(User interface change data)
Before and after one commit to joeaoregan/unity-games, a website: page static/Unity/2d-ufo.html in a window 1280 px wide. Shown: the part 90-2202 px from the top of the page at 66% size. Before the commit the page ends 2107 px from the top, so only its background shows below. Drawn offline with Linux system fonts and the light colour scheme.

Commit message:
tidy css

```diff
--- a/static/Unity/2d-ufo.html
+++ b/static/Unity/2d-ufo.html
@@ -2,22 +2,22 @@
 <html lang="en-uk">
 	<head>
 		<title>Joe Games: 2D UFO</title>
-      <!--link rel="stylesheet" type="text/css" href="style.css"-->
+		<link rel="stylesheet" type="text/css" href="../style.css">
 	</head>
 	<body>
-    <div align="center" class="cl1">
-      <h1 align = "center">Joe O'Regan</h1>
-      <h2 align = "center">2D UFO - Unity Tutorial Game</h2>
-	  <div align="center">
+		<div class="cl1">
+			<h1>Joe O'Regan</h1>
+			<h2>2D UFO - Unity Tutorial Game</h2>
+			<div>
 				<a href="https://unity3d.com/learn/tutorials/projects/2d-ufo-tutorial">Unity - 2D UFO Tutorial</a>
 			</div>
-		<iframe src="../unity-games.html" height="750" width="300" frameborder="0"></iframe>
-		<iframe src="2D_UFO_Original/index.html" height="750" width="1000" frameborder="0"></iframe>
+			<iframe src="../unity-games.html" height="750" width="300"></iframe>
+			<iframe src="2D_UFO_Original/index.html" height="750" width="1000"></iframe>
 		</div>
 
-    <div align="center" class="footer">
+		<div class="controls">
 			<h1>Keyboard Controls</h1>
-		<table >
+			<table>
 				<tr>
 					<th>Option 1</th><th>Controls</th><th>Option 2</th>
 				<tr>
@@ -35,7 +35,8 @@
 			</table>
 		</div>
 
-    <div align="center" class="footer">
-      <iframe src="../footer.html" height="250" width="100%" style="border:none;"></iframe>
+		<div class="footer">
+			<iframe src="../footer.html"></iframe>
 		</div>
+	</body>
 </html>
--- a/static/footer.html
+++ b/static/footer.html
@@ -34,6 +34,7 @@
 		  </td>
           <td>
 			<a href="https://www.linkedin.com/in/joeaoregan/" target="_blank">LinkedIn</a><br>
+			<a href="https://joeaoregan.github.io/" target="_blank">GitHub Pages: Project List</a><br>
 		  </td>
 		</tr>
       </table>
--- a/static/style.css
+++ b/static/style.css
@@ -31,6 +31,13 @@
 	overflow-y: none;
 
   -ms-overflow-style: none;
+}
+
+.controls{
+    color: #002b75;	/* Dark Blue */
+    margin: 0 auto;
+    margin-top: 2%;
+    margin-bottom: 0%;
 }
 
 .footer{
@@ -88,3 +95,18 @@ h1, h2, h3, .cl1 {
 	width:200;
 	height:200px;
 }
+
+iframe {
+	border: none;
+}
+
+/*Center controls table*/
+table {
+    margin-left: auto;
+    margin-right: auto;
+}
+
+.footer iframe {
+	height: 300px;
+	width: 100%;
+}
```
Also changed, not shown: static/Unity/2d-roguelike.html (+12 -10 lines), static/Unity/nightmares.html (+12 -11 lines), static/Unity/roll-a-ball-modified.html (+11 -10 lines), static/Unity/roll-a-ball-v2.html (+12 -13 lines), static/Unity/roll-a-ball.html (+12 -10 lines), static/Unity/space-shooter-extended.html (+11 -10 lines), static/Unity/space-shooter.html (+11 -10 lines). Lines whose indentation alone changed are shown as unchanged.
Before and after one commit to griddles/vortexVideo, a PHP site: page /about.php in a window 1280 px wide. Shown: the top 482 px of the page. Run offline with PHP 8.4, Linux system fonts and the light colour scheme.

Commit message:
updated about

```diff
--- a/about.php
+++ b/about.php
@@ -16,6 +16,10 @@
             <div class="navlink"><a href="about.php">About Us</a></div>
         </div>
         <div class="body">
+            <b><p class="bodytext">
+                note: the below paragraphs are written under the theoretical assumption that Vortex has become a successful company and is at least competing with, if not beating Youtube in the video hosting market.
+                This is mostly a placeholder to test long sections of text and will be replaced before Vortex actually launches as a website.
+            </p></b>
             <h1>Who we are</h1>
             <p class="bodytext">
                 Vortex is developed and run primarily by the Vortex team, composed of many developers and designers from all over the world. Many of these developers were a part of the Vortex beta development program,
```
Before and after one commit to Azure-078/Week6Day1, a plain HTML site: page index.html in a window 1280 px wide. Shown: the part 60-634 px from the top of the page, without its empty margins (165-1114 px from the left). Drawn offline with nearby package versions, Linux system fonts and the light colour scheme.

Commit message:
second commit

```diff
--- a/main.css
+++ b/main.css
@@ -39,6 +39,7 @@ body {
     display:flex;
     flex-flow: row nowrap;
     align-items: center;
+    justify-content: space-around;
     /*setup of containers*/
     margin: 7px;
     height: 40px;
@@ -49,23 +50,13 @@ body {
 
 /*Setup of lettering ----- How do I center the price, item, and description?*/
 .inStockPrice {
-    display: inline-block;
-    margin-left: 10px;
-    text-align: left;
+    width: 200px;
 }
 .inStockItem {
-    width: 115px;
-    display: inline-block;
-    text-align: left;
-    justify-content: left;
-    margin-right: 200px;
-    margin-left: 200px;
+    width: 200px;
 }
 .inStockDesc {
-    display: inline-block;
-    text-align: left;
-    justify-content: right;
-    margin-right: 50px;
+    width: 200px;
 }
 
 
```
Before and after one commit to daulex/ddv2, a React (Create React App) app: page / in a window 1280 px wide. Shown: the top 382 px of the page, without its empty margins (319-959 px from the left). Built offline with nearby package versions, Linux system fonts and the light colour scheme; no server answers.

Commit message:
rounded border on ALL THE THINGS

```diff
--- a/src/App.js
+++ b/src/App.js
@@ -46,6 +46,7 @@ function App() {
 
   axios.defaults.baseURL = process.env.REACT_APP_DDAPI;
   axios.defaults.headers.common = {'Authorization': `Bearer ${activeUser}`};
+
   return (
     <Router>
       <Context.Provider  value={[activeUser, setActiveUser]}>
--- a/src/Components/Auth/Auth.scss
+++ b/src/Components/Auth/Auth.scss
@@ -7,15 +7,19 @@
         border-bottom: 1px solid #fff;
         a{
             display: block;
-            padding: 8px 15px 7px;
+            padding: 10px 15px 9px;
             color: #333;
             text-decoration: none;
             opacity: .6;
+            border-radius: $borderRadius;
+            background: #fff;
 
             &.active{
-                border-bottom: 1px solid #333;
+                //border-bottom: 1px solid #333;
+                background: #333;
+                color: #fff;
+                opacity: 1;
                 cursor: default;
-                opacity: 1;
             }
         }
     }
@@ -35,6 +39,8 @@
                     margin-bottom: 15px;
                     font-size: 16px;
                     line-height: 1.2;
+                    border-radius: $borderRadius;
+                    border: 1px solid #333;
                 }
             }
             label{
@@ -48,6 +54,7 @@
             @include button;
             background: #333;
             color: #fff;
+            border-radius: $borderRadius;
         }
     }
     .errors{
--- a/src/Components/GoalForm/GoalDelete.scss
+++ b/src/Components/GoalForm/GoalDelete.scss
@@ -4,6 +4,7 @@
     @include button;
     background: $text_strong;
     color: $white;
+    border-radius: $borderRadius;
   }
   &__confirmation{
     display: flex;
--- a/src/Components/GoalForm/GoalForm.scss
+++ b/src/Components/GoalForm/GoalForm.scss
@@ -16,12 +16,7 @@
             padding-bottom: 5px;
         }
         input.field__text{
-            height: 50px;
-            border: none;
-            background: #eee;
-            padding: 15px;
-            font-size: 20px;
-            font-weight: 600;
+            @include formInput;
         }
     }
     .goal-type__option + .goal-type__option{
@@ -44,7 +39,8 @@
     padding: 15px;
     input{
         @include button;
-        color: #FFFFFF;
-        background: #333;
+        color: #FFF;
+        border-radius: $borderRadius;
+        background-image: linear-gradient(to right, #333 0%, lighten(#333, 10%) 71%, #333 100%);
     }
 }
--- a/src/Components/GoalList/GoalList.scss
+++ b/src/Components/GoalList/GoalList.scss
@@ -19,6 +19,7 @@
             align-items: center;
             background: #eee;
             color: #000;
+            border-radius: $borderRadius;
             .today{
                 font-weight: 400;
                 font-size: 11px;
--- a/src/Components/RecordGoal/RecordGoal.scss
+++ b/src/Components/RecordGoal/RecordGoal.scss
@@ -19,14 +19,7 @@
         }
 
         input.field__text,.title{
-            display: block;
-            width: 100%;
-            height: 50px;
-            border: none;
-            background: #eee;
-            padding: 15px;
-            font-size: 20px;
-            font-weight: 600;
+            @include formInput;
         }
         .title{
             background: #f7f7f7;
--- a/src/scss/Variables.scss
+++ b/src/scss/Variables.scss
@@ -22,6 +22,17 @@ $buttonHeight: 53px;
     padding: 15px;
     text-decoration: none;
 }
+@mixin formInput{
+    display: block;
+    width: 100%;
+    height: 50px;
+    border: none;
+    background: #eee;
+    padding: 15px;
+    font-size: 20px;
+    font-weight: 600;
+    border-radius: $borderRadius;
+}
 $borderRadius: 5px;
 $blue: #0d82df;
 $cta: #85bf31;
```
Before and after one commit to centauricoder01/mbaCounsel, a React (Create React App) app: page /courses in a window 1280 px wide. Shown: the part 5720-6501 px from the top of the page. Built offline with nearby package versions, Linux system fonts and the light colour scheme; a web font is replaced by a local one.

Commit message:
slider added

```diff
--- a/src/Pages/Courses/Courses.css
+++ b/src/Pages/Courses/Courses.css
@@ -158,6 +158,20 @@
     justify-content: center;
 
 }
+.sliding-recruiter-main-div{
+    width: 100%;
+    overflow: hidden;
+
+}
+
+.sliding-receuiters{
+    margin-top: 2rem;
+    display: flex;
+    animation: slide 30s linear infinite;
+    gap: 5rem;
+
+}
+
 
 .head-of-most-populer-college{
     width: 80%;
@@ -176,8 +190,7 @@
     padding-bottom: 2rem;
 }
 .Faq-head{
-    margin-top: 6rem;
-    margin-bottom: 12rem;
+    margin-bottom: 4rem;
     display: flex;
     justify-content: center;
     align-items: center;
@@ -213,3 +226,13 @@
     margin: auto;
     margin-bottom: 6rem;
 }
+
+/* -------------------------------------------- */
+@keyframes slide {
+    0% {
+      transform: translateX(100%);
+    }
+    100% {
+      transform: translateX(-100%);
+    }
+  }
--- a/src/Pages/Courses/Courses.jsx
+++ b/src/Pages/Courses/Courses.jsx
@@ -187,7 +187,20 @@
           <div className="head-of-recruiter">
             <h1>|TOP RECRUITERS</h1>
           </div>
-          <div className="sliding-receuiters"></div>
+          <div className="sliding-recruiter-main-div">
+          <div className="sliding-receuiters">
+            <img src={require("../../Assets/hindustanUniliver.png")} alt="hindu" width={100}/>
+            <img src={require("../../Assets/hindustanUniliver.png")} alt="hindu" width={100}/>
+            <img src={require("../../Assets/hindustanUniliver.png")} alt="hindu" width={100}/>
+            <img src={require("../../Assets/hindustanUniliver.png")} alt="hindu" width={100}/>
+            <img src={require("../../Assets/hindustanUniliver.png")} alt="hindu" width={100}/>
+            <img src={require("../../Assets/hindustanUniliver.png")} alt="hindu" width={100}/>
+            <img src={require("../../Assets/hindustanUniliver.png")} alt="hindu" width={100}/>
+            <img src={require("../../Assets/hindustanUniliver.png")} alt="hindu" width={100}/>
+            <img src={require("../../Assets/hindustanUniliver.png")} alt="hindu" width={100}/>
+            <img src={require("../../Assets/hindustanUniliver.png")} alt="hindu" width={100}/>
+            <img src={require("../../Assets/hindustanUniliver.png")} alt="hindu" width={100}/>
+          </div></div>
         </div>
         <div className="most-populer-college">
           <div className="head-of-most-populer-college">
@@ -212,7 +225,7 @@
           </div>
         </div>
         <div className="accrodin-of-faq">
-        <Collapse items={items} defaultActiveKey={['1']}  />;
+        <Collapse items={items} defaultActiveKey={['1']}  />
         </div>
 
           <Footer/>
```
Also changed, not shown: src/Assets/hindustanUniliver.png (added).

— Directions —
Among the lines above, find each one containing the string "color" and copy it.

— Solution —
+    color: #002b75;	/* Dark Blue */
             color: #333;
+                color: #fff;
             color: #fff;
     color: $white;
-        color: #FFFFFF;
+        color: #FFF;
             color: #000;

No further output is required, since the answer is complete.